- My iPhone kept me connected during the 500 mile road trip from Raleigh, North Carolina to Pittsburgh, Pennsylvania and helped me book a motel for a stay along the way
- During my time away from the office, broadband, my laptop and my iPhone kept me connected for work and conference calls
- I found the resources to sell the contents of my mother’s house online and communicated with the sellers virtually until I was in Pittsburgh
- The house contents sale was advertised online and when it was over my mother was thankful to have an empty house and the proceeds from the sale to buy an iMac
While hyperconnectivity made my trip and the whole experience more efficient and more easily managed in ways that would not have been possible a decade ago, my experience also vividly demonstrated one of the major challenges that hyperconnectivity presents. The ability to stay connected was invaluable in this instance, but disconnecting is sometimes just as important. In this case, however, at least I had that choice.
Which raises and important question – what about the people who are being left behind? Hyperconnectivity is spreading quickly into deeper and deeper recesses of the globe, but will it ever reach everyone? Are we building a hyper-disconnected class? Will the people who are not hyperconnected be at a perpetual disadvantage?
We all have a responsibility to understand the scope, benefits and risks of hyperconnectivity.

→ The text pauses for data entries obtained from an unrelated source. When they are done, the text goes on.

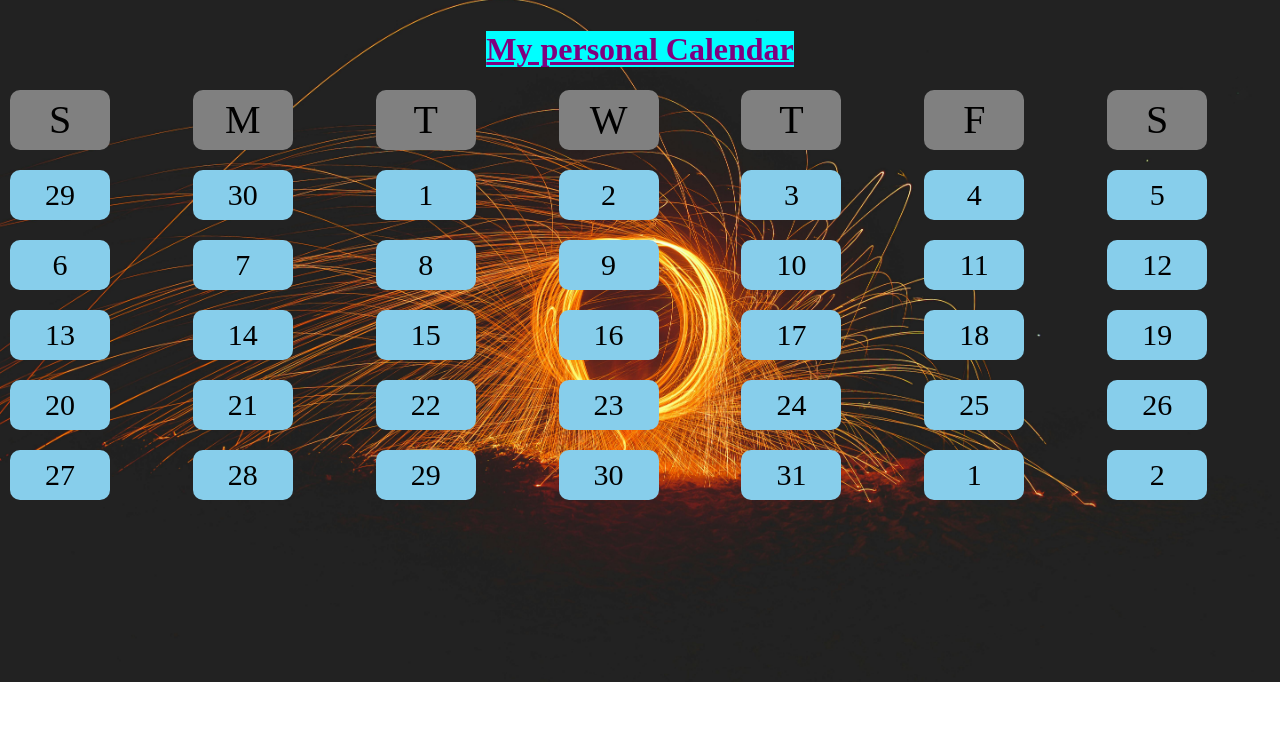
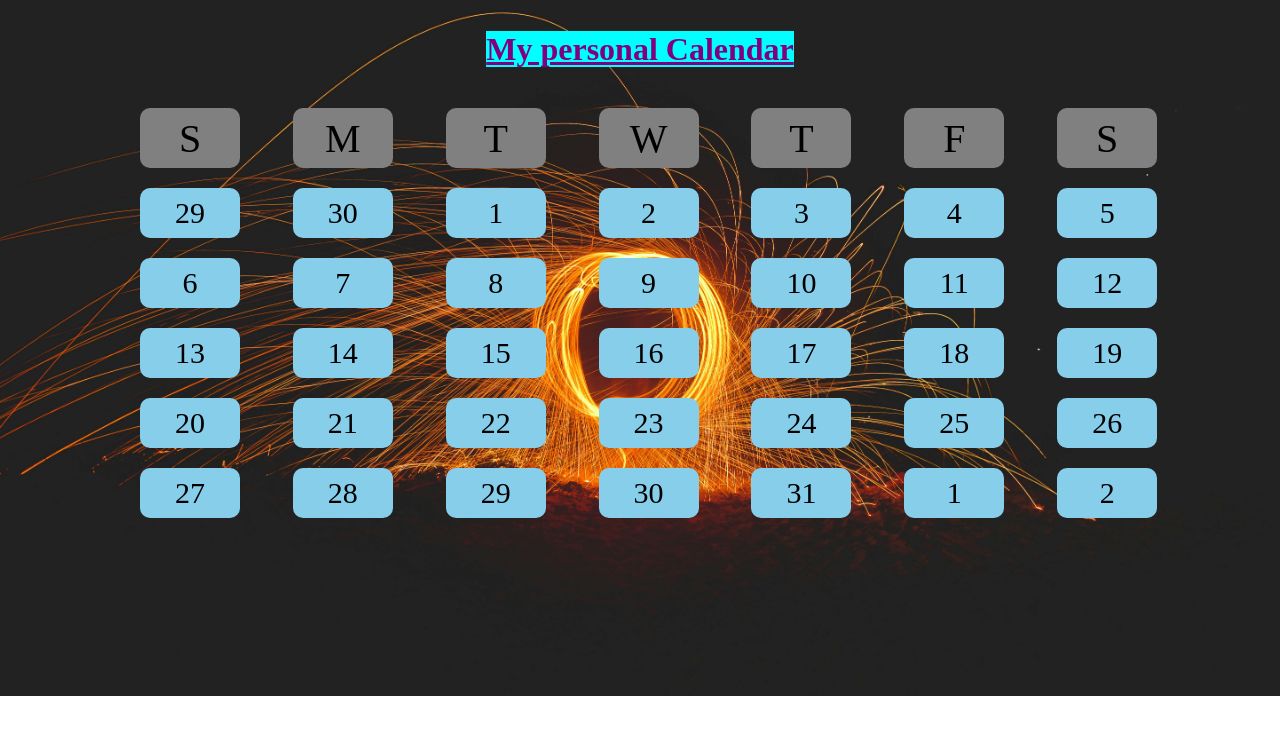
Before and after one commit to SamitRaiyan/mod7--Responsive-Website-Layout, a plain HTML site: page calendar.html in a window 1280 px wide. Drawn offline with Linux system fonts and the light colour scheme.

Commit message:
calendar making done

```diff
--- a/calendar.css
+++ b/calendar.css
@@ -19,6 +19,7 @@ span{
     grid-template-columns:repeat(7,1fr);
     row-gap: 20px;
     column-gap: 20px;
+    margin: 40px 80px 10px 130px;
 }
 .date{
     height: 50px;
```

The chapter my colleagues and I contributed to the GITR is a good foundation for gaining that understanding. I would like to think my grandfather would be proud of it.